A picture of differentiated SH-SY5Y on Revivocell NANOSTACKS™.

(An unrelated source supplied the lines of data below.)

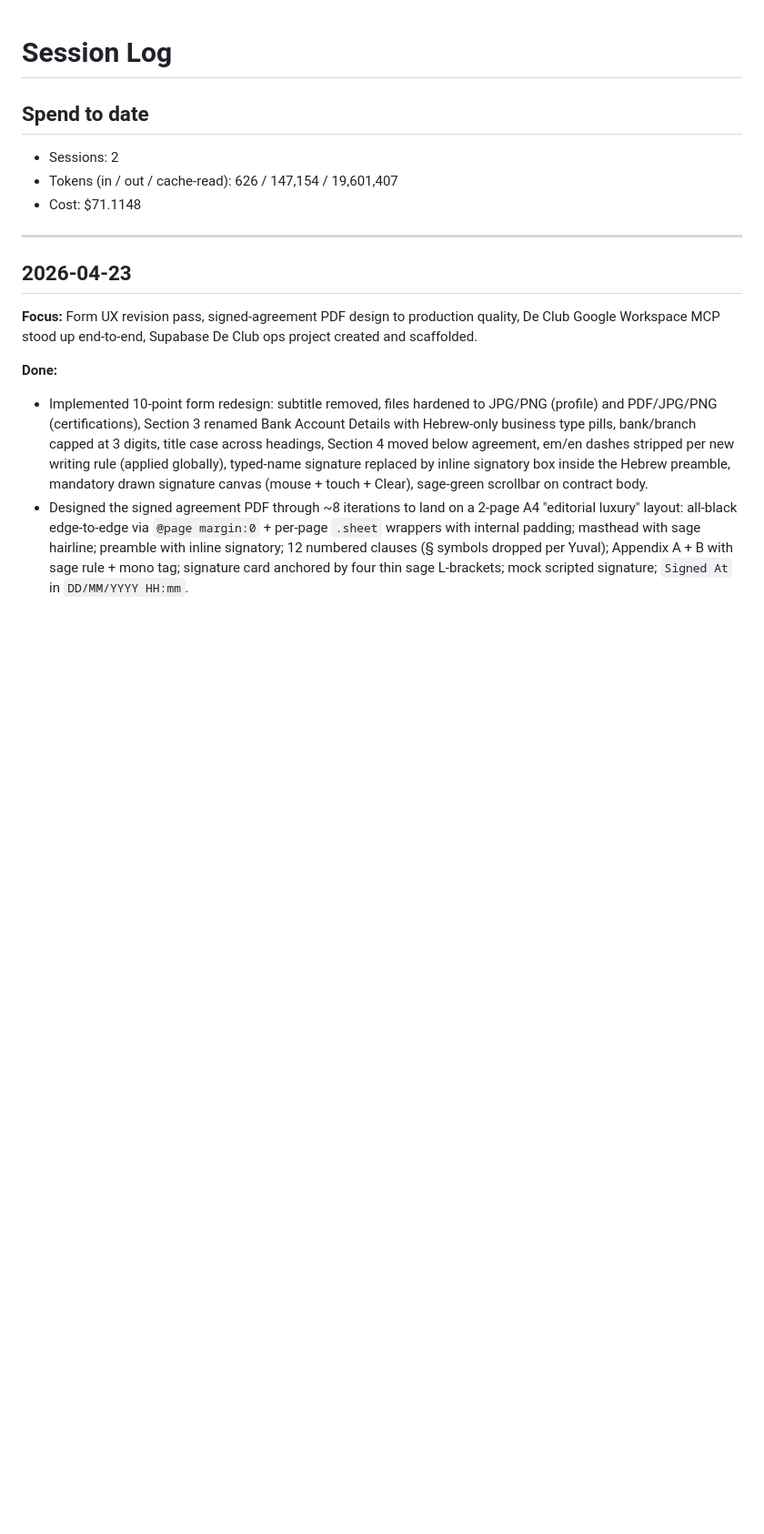
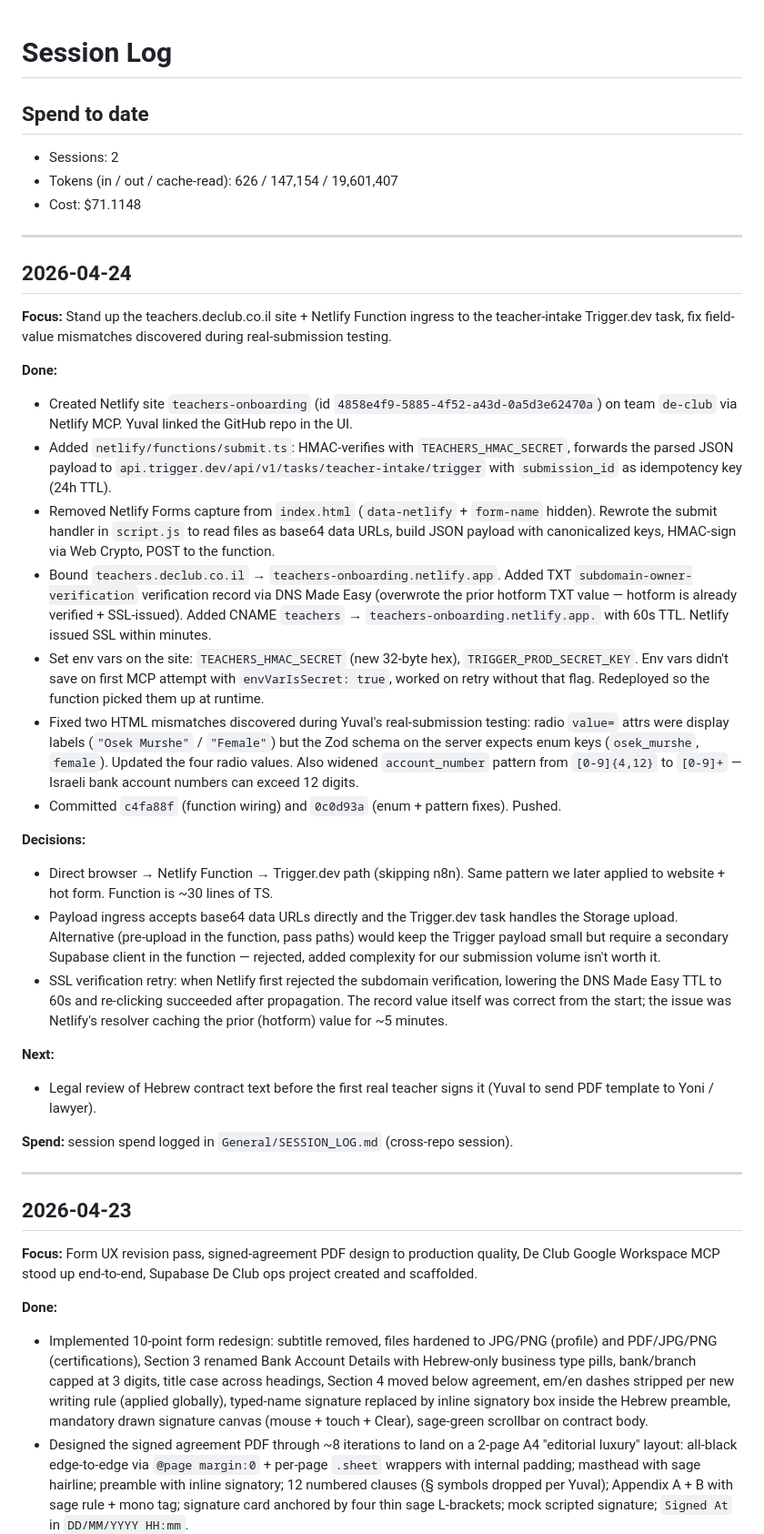
Before and after one commit to De-Club-TLV/teachers-onboarding, a Markdown page: SESSION_LOG.md, the part around the change. Shown at 91% size. Rendered like a GitHub page; blank space fills up the shorter version.

Commit message:
session log: 2026-04-24

```diff
--- a/SESSION_LOG.md
+++ b/SESSION_LOG.md
@@ -4,6 +4,31 @@
 - Sessions: 2
 - Tokens (in / out / cache-read): 626 / 147,154 / 19,601,407
 - Cost: $71.1148
+
+---
+
+## 2026-04-24
+
+**Focus:** Stand up the teachers.declub.co.il site + Netlify Function ingress to the teacher-intake Trigger.dev task, fix field-value mismatches discovered during real-submission testing.
+
+**Done:**
+- Created Netlify site `teachers-onboarding` (id `4858e4f9-5885-4f52-a43d-0a5d3e62470a`) on team `de-club` via Netlify MCP. Yuval linked the GitHub repo in the UI.
+- Added `netlify/functions/submit.ts`: HMAC-verifies with `TEACHERS_HMAC_SECRET`, forwards the parsed JSON payload to `api.trigger.dev/api/v1/tasks/teacher-intake/trigger` with `submission_id` as idempotency key (24h TTL).
+- Removed Netlify Forms capture from `index.html` (`data-netlify` + `form-name` hidden). Rewrote the submit handler in `script.js` to read files as base64 data URLs, build JSON payload with canonicalized keys, HMAC-sign via Web Crypto, POST to the function.
+- Bound `teachers.declub.co.il` → `teachers-onboarding.netlify.app`. Added TXT `subdomain-owner-verification` verification record via DNS Made Easy (overwrote the prior hotform TXT value — hotform is already verified + SSL-issued). Added CNAME `teachers` → `teachers-onboarding.netlify.app.` with 60s TTL. Netlify issued SSL within minutes.
+- Set env vars on the site: `TEACHERS_HMAC_SECRET` (new 32-byte hex), `TRIGGER_PROD_SECRET_KEY`. Env vars didn't save on first MCP attempt with `envVarIsSecret: true`, worked on retry without that flag. Redeployed so the function picked them up at runtime.
+- Fixed two HTML mismatches discovered during Yuval's real-submission testing: radio `value=` attrs were display labels (`"Osek Murshe"` / `"Female"`) but the Zod schema on the server expects enum keys (`osek_murshe`, `female`). Updated the four radio values. Also widened `account_number` pattern from `[0-9]{4,12}` to `[0-9]+` — Israeli bank account numbers can exceed 12 digits.
+- Committed `c4fa88f` (function wiring) and `0c0d93a` (enum + pattern fixes). Pushed.
+
+**Decisions:**
+- Direct browser → Netlify Function → Trigger.dev path (skipping n8n). Same pattern we later applied to website + hot form. Function is ~30 lines of TS.
+- Payload ingress accepts base64 data URLs directly and the Trigger.dev task handles the Storage upload. Alternative (pre-upload in the function, pass paths) would keep the Trigger payload small but require a secondary Supabase client in the function — rejected, added complexity for our submission volume isn't worth it.
+- SSL verification retry: when Netlify first rejected the subdomain verification, lowering the DNS Made Easy TTL to 60s and re-clicking succeeded after propagation. The record value itself was correct from the start; the issue was Netlify's resolver caching the prior (hotform) value for ~5 minutes.
+
+**Next:**
+- Legal review of Hebrew contract text before the first real teacher signs it (Yuval to send PDF template to Yoni / lawyer).
+
+**Spend:** session spend logged in `General/SESSION_LOG.md` (cross-repo session).
 
 ---
 
```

A picture of differentiated SH-SY5Y on Revivocell NANOSTACKS™. Credit: Revivocell.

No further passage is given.